Within the entries below, find each line containing the word "shows" and copy it.

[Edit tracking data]
= Beginning of Section =

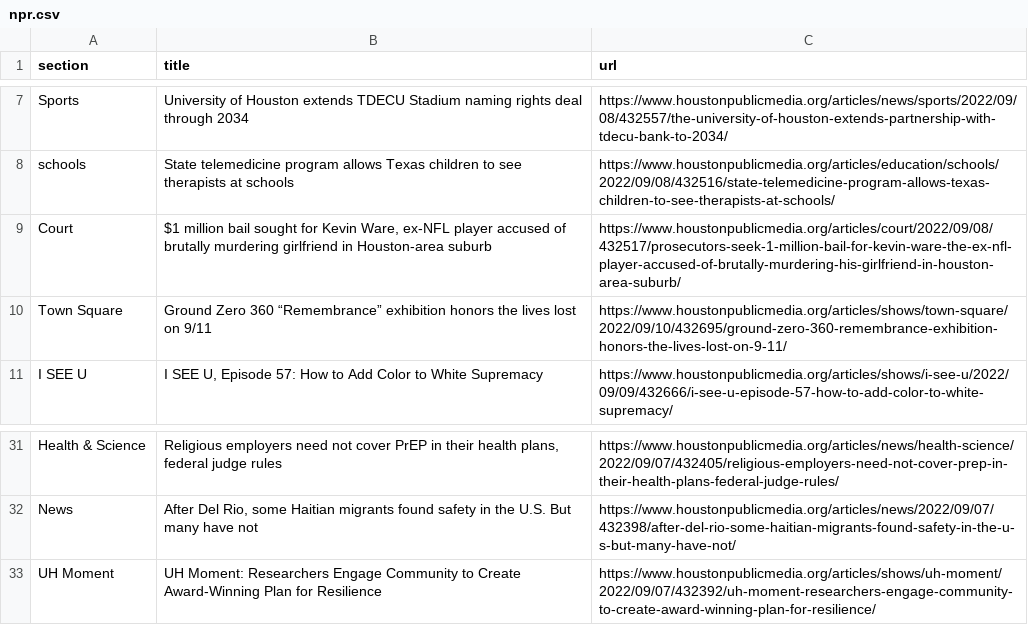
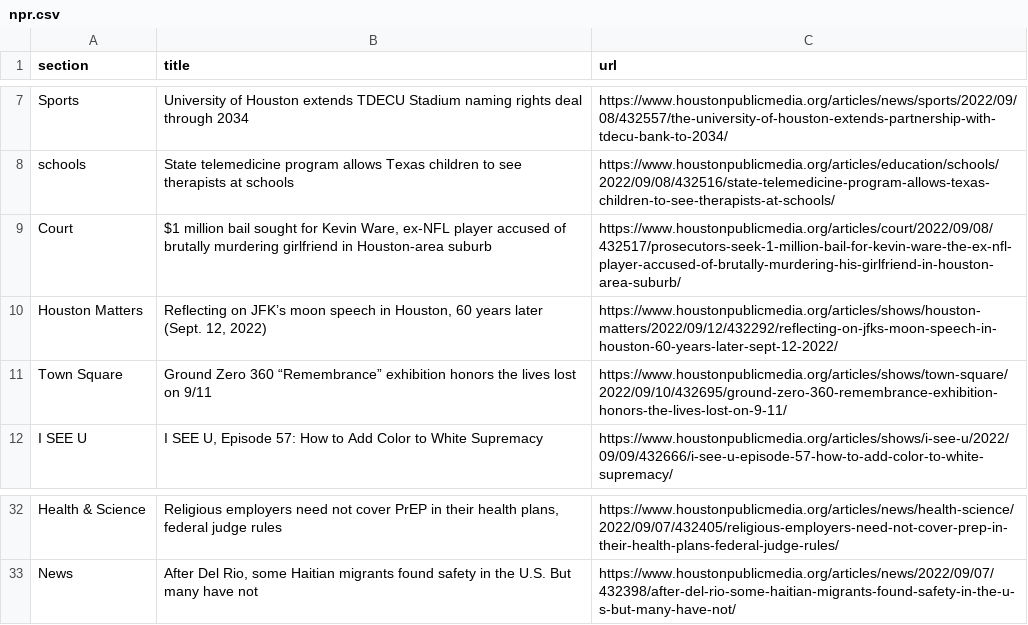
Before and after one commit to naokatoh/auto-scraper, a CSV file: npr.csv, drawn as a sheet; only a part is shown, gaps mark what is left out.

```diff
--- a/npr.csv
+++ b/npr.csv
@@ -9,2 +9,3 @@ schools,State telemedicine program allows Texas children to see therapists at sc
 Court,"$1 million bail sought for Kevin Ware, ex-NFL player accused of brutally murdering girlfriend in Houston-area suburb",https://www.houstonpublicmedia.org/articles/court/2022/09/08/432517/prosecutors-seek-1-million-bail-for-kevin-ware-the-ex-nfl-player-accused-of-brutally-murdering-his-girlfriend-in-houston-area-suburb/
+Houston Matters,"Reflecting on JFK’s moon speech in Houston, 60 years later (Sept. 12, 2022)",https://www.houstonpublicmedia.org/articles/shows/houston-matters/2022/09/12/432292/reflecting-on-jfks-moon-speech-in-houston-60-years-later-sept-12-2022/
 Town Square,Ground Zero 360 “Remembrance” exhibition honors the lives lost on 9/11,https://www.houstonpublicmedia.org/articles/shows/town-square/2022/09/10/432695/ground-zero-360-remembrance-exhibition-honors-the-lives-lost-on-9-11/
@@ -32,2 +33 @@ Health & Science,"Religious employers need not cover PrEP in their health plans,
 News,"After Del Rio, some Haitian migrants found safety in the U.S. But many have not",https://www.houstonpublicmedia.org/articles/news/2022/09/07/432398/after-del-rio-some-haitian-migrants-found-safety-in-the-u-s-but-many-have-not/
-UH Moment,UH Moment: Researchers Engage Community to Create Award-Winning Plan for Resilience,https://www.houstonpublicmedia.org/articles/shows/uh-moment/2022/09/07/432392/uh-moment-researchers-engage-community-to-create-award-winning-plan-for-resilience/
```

= End of Section =

The completed task:
+Houston Matters,"Reflecting on JFK’s moon speech in Houston, 60 years later (Sept. 12, 2022)",https://www.houstonpublicmedia.org/articles/shows/houston-matters/2022/09/12/432292/reflecting-on-jfks-moon-speech-in-houston-60-years-later-sept-12-2022/
 Town Square,Ground Zero 360 “Remembrance” exhibition honors the lives lost on 9/11,https://www.houstonpublicmedia.org/articles/shows/town-square/2022/09/10/432695/ground-zero-360-remembrance-exhibition-honors-the-lives-lost-on-9-11/
-UH Moment,UH Moment: Researchers Engage Community to Create Award-Winning Plan for Resilience,https://www.houstonpublicmedia.org/articles/shows/uh-moment/2022/09/07/432392/uh-moment-researchers-engage-community-to-create-award-winning-plan-for-resilience/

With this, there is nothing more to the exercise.